The liquid biopsy space continues to attract investors and bring in financings that are typically above the average amount medtech firms are able to raise. Epic Sciences is the latest liquid biopsy company to obtain funding and has raised about $52 million in a series E round.
The San Diego, CA-based company said the financing was led by Blue Ox Healthcare Partners, with participation by Deerfield Management and Varian. Existing investors, including Altos Capital Partners, Genomic Health Inc., Domain Associates, VI Ventures, Alexandria Venture Investments, and Sabby Management, also participated in the financing.
“What we’ve been able to do with this financing is bring thought-leading investors from around the world who have really understood Epic’s long-term vision and invest in that global potential," Murali Prahalad, Ph.D., president and CEO of Epic Sciences, told MD+DI.
Epic’s tests are developed with the company’s technology platform called No Cell Left Behind, which uses computer vision and machine learning algorithms to identify rare cancer cells in the blood and characterize immune response simultaneously.
The proceeds from the financing will be used to advance the firm’s portfolio.
“We clearly want to accelerate clinical trials for proprietary tests in earlier phases of development in our pipeline,” Prahalad said. “We think there are some huge blockbuster products at earlier stages and this will help us really turbo charge those clinical trials and accelerate them."
He added that the other use of the funding would be to obtain the regulatory approvals on the platform depending on the specific use case.
“As we see international opportunities emerge and also as we advance conversations for companion diagnostic development, we’ll obviously take the platform through whatever is the appropriate regulatory approval for the intended use case,” Prahalad said.

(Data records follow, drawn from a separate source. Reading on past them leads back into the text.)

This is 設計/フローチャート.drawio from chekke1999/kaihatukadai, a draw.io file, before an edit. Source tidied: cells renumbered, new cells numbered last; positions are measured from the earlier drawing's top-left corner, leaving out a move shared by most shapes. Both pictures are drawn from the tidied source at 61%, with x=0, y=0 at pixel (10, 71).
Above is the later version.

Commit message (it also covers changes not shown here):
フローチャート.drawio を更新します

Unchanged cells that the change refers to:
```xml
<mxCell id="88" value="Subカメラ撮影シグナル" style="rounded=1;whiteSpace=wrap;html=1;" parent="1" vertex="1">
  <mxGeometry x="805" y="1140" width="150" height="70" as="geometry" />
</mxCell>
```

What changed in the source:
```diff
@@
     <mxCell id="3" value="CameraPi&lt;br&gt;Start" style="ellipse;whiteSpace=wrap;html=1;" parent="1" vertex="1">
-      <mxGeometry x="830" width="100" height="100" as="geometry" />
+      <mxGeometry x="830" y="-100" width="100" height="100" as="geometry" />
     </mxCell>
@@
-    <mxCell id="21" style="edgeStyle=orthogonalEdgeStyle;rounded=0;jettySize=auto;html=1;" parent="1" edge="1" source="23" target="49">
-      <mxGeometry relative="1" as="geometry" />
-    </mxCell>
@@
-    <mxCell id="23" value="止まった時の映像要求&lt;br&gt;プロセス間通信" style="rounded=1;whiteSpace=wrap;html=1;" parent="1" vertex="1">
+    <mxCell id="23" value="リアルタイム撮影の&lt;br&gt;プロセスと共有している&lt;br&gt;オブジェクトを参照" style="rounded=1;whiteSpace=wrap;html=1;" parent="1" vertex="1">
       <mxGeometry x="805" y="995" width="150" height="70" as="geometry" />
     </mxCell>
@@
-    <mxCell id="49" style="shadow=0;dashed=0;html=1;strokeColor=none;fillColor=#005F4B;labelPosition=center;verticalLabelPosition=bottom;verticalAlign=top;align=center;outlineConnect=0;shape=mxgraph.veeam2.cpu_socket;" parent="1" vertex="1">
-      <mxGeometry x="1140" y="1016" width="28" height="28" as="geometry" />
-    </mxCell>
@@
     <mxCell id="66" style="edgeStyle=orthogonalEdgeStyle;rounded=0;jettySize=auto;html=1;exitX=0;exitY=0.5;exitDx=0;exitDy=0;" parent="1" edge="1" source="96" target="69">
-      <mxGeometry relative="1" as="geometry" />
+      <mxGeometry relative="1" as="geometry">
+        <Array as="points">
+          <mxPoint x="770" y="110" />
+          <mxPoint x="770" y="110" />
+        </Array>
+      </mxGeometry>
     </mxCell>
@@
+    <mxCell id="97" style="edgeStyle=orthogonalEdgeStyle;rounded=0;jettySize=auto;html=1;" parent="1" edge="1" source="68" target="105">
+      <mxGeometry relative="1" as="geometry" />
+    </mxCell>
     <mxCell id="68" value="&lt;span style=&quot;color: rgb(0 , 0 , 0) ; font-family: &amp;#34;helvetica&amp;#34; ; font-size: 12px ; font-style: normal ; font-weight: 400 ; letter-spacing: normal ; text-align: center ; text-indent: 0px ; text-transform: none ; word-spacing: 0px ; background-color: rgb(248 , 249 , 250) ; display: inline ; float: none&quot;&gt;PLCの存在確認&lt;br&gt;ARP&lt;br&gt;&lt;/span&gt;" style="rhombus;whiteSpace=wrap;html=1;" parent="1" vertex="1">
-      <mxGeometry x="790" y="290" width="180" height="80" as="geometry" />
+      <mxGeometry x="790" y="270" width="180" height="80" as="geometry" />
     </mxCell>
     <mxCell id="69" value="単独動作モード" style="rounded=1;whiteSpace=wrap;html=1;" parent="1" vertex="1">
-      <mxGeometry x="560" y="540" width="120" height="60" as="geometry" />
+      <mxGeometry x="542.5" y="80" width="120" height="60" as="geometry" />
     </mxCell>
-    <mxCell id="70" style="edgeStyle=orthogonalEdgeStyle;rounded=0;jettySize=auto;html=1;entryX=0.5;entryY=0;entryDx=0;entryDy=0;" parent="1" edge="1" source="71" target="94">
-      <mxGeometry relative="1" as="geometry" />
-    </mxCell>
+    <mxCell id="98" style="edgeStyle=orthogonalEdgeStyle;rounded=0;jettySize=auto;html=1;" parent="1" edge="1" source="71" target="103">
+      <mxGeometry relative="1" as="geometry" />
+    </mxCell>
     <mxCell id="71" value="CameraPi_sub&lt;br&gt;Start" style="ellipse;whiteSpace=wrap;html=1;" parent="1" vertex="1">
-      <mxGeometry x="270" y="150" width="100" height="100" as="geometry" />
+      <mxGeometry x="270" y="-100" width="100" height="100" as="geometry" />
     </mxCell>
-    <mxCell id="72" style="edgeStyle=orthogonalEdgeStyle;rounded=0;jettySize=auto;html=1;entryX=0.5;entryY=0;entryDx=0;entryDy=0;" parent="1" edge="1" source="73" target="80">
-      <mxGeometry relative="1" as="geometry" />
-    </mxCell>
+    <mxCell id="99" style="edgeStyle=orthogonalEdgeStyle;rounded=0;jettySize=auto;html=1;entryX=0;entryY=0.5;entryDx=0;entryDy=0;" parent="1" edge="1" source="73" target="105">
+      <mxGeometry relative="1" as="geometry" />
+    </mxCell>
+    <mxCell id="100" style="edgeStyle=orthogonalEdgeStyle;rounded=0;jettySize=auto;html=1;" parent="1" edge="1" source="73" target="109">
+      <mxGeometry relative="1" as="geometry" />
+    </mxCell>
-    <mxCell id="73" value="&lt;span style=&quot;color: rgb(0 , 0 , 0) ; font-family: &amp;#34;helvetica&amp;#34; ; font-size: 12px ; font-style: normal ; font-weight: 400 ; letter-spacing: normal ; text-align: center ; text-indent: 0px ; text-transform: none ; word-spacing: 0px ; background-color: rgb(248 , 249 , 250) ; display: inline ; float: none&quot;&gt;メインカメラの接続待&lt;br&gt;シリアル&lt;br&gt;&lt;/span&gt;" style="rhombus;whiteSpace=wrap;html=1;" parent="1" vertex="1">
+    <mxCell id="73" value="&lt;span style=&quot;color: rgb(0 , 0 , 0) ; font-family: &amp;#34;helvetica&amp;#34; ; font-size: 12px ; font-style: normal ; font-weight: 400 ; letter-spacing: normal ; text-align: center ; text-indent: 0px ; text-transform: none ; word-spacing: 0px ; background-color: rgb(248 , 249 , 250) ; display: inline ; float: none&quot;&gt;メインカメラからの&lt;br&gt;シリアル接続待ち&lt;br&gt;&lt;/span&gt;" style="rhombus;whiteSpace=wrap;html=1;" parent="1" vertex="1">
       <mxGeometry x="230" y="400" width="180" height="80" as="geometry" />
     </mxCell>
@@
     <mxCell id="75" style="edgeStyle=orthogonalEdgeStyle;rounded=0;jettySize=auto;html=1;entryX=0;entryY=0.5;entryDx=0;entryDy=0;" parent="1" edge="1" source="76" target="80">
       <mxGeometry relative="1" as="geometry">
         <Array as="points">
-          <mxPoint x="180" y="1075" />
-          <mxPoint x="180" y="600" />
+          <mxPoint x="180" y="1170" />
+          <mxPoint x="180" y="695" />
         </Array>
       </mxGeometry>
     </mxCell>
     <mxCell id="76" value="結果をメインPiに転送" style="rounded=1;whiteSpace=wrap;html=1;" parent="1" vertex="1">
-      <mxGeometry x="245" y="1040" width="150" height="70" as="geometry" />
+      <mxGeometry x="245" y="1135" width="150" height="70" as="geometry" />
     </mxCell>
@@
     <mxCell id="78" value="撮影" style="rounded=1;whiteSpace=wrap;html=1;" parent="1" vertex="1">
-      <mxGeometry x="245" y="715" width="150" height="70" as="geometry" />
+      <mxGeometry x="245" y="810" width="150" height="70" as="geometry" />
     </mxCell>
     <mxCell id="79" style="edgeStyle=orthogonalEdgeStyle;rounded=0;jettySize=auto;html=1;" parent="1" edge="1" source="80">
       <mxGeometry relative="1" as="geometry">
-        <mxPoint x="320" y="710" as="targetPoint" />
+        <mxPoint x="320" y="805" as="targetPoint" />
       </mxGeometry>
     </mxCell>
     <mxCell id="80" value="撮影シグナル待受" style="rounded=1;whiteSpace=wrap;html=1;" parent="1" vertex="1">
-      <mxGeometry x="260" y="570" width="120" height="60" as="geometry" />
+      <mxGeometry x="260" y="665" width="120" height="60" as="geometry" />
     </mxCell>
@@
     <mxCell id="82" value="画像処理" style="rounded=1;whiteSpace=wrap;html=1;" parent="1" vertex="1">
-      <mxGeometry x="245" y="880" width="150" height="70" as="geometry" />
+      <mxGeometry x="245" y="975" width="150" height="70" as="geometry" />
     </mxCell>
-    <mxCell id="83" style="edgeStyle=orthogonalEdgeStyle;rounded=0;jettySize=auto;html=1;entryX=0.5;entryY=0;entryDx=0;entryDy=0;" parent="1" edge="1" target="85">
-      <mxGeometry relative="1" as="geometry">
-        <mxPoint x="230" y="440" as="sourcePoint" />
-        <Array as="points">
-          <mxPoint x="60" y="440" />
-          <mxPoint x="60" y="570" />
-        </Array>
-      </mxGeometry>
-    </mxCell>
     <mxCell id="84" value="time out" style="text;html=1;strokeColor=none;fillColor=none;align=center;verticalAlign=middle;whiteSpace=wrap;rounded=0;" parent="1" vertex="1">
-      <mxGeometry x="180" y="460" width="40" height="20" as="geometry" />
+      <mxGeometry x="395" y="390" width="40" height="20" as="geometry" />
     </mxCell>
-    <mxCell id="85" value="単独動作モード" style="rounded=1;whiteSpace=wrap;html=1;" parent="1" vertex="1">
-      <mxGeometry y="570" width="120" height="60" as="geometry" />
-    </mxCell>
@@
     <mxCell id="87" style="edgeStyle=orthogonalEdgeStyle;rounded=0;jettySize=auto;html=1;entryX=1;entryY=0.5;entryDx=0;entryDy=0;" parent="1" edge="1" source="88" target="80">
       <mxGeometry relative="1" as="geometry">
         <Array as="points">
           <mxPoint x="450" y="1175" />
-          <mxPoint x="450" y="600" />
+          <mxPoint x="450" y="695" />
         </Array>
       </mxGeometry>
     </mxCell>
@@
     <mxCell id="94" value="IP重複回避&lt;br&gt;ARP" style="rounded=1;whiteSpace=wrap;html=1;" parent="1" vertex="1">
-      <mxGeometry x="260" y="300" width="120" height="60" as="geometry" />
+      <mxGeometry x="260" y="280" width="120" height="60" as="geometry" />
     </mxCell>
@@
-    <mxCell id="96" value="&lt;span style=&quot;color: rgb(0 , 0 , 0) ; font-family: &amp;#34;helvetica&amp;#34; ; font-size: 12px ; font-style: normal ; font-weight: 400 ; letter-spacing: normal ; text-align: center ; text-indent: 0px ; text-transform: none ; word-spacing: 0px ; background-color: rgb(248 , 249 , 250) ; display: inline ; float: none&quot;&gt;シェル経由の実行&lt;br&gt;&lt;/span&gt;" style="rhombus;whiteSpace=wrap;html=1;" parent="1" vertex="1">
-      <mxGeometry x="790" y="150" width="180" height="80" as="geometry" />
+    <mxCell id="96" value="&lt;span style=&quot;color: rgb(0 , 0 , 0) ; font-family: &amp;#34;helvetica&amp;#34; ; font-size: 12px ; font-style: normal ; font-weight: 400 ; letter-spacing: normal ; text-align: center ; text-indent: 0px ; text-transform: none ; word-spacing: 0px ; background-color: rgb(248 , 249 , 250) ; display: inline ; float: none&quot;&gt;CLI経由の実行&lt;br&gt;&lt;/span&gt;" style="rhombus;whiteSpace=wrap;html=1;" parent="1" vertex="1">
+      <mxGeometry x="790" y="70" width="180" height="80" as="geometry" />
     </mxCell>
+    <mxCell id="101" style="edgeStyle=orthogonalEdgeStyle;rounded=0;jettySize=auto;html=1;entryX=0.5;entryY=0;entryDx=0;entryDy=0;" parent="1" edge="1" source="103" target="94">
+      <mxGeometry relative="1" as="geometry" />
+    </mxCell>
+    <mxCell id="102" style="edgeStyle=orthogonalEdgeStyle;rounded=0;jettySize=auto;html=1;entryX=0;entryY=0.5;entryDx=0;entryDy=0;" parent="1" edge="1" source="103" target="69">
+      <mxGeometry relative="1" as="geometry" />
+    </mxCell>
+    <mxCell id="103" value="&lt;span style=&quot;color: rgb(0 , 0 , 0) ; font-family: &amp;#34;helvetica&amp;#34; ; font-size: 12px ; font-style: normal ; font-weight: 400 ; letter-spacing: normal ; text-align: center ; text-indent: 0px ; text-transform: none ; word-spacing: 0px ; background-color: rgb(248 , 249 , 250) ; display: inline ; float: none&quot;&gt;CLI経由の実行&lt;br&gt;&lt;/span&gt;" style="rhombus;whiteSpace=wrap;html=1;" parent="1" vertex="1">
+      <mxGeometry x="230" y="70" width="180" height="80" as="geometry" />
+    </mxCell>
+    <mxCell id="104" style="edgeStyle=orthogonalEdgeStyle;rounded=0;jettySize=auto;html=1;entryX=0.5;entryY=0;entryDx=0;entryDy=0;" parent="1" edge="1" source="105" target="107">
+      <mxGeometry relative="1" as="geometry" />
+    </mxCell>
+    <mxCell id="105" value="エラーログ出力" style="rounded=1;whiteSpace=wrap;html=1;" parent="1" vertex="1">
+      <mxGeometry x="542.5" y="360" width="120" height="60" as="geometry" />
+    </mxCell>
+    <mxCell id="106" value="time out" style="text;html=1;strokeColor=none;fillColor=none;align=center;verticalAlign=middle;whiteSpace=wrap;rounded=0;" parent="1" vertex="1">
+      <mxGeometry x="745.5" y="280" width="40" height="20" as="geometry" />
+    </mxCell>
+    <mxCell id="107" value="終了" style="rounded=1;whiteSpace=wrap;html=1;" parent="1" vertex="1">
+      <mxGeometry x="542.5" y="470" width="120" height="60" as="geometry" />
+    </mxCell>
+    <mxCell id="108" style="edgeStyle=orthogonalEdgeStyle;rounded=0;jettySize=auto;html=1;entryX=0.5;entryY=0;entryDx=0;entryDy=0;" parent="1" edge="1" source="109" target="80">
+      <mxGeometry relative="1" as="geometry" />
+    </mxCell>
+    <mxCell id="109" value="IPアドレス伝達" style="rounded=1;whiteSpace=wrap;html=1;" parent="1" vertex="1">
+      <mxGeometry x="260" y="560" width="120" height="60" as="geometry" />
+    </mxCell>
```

With more than 20 publications, 65 pharma partners, and 45 academic collaborators, Epic said it has demonstrated how its insights can aid in the characterization of therapeutic response and the early detection of drug resistance. The company also plans to use big data analytics to integrate test results with electronic medical records, establishing patterns of cancer cell evolution, drug selection, and clinical outcomes.
Prahalad noted that Epic has arguably had a machine learning component with its test for years now.
“The Epic Platform itself… was the earliest utilizer of computer vision and machine learning,” he said. “What we would do was take that patient blood sample and look at all of the cells present. We would essentially get millions of cells at a time on a series of proprietary glass slides and then use a combination of immunofluorescent stains and then computer vision and biology to reveal itself. We would then use analytics to essentially understand what was a rare event i.e., a circulating tumor cell vs. what was an essentially normal immune cell present in that sample.”
Earlier this year, the Oncotype DX AR-V7 Nucleus Detect test was launched as the world’s first predictive blood test that extends life by indicating when a patient with castration resistant metastatic prostate cancer needs to switch from targeted therapy to chemotherapy. Developed by Epic Sciences, the Oncotype DX AR-V7 Nucleus Detect test is offered exclusively by Genomic Health and is commercially available in the US.